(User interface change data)
• • •
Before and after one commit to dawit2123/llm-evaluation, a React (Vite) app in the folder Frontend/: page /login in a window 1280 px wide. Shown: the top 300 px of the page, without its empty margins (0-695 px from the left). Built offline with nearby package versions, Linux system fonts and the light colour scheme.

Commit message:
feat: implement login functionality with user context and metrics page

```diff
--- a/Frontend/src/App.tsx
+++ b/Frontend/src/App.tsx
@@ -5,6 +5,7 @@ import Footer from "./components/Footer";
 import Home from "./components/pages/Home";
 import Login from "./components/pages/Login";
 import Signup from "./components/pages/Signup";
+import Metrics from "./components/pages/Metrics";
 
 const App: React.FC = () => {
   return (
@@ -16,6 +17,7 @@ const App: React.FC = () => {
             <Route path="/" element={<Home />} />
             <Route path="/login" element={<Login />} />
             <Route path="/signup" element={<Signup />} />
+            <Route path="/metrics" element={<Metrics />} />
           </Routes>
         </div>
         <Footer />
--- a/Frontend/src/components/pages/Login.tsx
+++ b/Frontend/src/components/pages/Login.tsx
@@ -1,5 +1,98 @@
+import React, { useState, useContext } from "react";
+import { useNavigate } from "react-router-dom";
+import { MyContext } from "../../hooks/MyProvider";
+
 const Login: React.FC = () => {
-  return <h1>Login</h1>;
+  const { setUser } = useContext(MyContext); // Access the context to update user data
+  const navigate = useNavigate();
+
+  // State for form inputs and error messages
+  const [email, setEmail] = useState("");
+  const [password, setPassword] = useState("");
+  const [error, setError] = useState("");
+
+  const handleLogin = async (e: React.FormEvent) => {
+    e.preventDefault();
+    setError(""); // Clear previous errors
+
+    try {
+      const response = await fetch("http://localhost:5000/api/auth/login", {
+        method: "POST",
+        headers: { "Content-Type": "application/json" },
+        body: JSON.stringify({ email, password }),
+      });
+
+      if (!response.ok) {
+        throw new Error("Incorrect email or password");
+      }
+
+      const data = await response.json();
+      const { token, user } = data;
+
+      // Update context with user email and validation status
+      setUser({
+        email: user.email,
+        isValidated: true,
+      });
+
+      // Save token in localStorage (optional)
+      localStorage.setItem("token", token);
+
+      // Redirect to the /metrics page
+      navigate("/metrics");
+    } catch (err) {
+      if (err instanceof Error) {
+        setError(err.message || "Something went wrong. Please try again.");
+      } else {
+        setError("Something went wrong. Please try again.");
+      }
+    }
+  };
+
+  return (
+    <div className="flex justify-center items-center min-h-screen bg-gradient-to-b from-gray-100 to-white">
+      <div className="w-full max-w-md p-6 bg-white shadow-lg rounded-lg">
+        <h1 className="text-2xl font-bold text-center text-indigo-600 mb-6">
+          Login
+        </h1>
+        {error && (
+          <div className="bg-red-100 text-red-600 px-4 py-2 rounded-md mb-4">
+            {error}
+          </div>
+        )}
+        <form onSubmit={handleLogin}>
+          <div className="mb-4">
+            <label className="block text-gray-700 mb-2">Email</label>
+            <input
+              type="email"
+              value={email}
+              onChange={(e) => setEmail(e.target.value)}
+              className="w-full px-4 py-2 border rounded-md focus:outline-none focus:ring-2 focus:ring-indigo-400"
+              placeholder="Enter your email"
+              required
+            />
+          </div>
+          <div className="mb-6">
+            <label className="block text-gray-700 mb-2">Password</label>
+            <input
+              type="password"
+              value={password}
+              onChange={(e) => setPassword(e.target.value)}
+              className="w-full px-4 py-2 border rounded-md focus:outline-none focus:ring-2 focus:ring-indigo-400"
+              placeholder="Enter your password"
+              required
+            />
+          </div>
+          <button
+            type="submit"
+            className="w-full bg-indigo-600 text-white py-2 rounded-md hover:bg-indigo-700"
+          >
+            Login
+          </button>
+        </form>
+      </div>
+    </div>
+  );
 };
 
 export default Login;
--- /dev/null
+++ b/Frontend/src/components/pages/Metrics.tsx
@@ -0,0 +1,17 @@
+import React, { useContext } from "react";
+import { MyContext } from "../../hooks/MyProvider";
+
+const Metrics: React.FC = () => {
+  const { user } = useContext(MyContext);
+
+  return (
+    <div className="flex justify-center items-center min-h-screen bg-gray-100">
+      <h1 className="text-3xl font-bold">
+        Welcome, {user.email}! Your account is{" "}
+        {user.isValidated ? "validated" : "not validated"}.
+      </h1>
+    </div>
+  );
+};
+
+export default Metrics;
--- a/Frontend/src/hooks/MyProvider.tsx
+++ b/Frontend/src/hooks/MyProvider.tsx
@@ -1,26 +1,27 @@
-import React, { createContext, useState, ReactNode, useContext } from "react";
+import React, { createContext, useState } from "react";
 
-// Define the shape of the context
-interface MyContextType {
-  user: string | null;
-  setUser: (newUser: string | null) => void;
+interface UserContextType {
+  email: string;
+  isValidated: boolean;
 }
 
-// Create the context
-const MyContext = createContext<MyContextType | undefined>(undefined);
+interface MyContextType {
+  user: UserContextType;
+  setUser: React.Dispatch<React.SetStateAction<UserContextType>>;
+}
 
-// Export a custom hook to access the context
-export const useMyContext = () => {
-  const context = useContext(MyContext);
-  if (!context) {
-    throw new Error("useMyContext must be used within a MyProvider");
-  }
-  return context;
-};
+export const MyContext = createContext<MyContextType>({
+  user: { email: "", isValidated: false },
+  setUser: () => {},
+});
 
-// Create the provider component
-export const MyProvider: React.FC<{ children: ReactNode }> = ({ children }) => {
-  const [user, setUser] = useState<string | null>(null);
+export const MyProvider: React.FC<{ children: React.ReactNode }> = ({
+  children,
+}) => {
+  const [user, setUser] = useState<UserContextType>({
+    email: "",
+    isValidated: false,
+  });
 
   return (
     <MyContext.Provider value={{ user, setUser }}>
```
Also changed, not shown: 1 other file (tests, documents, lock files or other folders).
• • •
Task brief. Restate the data above in full, word for word.

Completed exercise.
Before and after one commit to dawit2123/llm-evaluation, a React (Vite) app in the folder Frontend/: page /login in a window 1280 px wide. Shown: the top 300 px of the page, without its empty margins (0-695 px from the left). Built offline with nearby package versions, Linux system fonts and the light colour scheme.

Commit message:
feat: implement login functionality with user context and metrics page

```diff
--- a/Frontend/src/App.tsx
+++ b/Frontend/src/App.tsx
@@ -5,6 +5,7 @@ import Footer from "./components/Footer";
 import Home from "./components/pages/Home";
 import Login from "./components/pages/Login";
 import Signup from "./components/pages/Signup";
+import Metrics from "./components/pages/Metrics";
 
 const App: React.FC = () => {
   return (
@@ -16,6 +17,7 @@ const App: React.FC = () => {
             <Route path="/" element={<Home />} />
             <Route path="/login" element={<Login />} />
             <Route path="/signup" element={<Signup />} />
+            <Route path="/metrics" element={<Metrics />} />
           </Routes>
         </div>
         <Footer />
--- a/Frontend/src/components/pages/Login.tsx
+++ b/Frontend/src/components/pages/Login.tsx
@@ -1,5 +1,98 @@
+import React, { useState, useContext } from "react";
+import { useNavigate } from "react-router-dom";
+import { MyContext } from "../../hooks/MyProvider";
+
 const Login: React.FC = () => {
-  return <h1>Login</h1>;
+  const { setUser } = useContext(MyContext); // Access the context to update user data
+  const navigate = useNavigate();
+
+  // State for form inputs and error messages
+  const [email, setEmail] = useState("");
+  const [password, setPassword] = useState("");
+  const [error, setError] = useState("");
+
+  const handleLogin = async (e: React.FormEvent) => {
+    e.preventDefault();
+    setError(""); // Clear previous errors
+
+    try {
+      const response = await fetch("http://localhost:5000/api/auth/login", {
+        method: "POST",
+        headers: { "Content-Type": "application/json" },
+        body: JSON.stringify({ email, password }),
+      });
+
+      if (!response.ok) {
+        throw new Error("Incorrect email or password");
+      }
+
+      const data = await response.json();
+      const { token, user } = data;
+
+      // Update context with user email and validation status
+      setUser({
+        email: user.email,
+        isValidated: true,
+      });
+
+      // Save token in localStorage (optional)
+      localStorage.setItem("token", token);
+
+      // Redirect to the /metrics page
+      navigate("/metrics");
+    } catch (err) {
+      if (err instanceof Error) {
+        setError(err.message || "Something went wrong. Please try again.");
+      } else {
+        setError("Something went wrong. Please try again.");
+      }
+    }
+  };
+
+  return (
+    <div className="flex justify-center items-center min-h-screen bg-gradient-to-b from-gray-100 to-white">
+      <div className="w-full max-w-md p-6 bg-white shadow-lg rounded-lg">
+        <h1 className="text-2xl font-bold text-center text-indigo-600 mb-6">
+          Login
+        </h1>
+        {error && (
+          <div className="bg-red-100 text-red-600 px-4 py-2 rounded-md mb-4">
+            {error}
+          </div>
+        )}
+        <form onSubmit={handleLogin}>
+          <div className="mb-4">
+            <label className="block text-gray-700 mb-2">Email</label>
+            <input
+              type="email"
+              value={email}
+              onChange={(e) => setEmail(e.target.value)}
+              className="w-full px-4 py-2 border rounded-md focus:outline-none focus:ring-2 focus:ring-indigo-400"
+              placeholder="Enter your email"
+              required
+            />
+          </div>
+          <div className="mb-6">
+            <label className="block text-gray-700 mb-2">Password</label>
+            <input
+              type="password"
+              value={password}
+              onChange={(e) => setPassword(e.target.value)}
+              className="w-full px-4 py-2 border rounded-md focus:outline-none focus:ring-2 focus:ring-indigo-400"
+              placeholder="Enter your password"
+              required
+            />
+          </div>
+          <button
+            type="submit"
+            className="w-full bg-indigo-600 text-white py-2 rounded-md hover:bg-indigo-700"
+          >
+            Login
+          </button>
+        </form>
+      </div>
+    </div>
+  );
 };
 
 export default Login;
--- /dev/null
+++ b/Frontend/src/components/pages/Metrics.tsx
@@ -0,0 +1,17 @@
+import React, { useContext } from "react";
+import { MyContext } from "../../hooks/MyProvider";
+
+const Metrics: React.FC = () => {
+  const { user } = useContext(MyContext);
+
+  return (
+    <div className="flex justify-center items-center min-h-screen bg-gray-100">
+      <h1 className="text-3xl font-bold">
+        Welcome, {user.email}! Your account is{" "}
+        {user.isValidated ? "validated" : "not validated"}.
+      </h1>
+    </div>
+  );
+};
+
+export default Metrics;
--- a/Frontend/src/hooks/MyProvider.tsx
+++ b/Frontend/src/hooks/MyProvider.tsx
@@ -1,26 +1,27 @@
-import React, { createContext, useState, ReactNode, useContext } from "react";
+import React, { createContext, useState } from "react";
 
-// Define the shape of the context
-interface MyContextType {
-  user: string | null;
-  setUser: (newUser: string | null) => void;
+interface UserContextType {
+  email: string;
+  isValidated: boolean;
 }
 
-// Create the context
-const MyContext = createContext<MyContextType | undefined>(undefined);
+interface MyContextType {
+  user: UserContextType;
+  setUser: React.Dispatch<React.SetStateAction<UserContextType>>;
+}
 
-// Export a custom hook to access the context
-export const useMyContext = () => {
-  const context = useContext(MyContext);
-  if (!context) {
-    throw new Error("useMyContext must be used within a MyProvider");
-  }
-  return context;
-};
+export const MyContext = createContext<MyContextType>({
+  user: { email: "", isValidated: false },
+  setUser: () => {},
+});
 
-// Create the provider component
-export const MyProvider: React.FC<{ children: ReactNode }> = ({ children }) => {
-  const [user, setUser] = useState<string | null>(null);
+export const MyProvider: React.FC<{ children: React.ReactNode }> = ({
+  children,
+}) => {
+  const [user, setUser] = useState<UserContextType>({
+    email: "",
+    isValidated: false,
+  });
 
   return (
     <MyContext.Provider value={{ user, setUser }}>
```
Also changed, not shown: 1 other file (tests, documents, lock files or other folders).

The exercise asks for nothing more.